::: Information given
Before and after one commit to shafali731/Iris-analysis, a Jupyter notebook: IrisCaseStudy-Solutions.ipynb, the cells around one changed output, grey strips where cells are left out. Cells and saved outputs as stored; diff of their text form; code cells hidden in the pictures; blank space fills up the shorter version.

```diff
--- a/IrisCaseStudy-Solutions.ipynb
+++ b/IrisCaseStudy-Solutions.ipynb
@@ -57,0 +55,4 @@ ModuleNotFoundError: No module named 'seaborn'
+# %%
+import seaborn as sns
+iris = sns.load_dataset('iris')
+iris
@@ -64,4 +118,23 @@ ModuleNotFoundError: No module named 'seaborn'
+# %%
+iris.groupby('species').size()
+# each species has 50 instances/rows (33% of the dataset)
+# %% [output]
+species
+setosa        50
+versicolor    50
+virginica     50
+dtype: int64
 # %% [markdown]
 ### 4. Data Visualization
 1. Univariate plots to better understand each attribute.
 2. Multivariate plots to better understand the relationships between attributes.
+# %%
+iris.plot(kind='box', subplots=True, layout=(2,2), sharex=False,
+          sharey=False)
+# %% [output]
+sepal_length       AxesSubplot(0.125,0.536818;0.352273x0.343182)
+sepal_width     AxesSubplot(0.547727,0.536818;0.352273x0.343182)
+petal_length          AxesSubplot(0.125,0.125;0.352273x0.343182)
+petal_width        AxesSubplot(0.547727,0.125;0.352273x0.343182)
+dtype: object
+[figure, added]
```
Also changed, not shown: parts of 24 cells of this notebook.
::::::
Copy every line from the records that holds the string "module".

#### Your response:
@@ -57,0 +55,4 @@ ModuleNotFoundError: No module named 'seaborn'
@@ -64,4 +118,23 @@ ModuleNotFoundError: No module named 'seaborn'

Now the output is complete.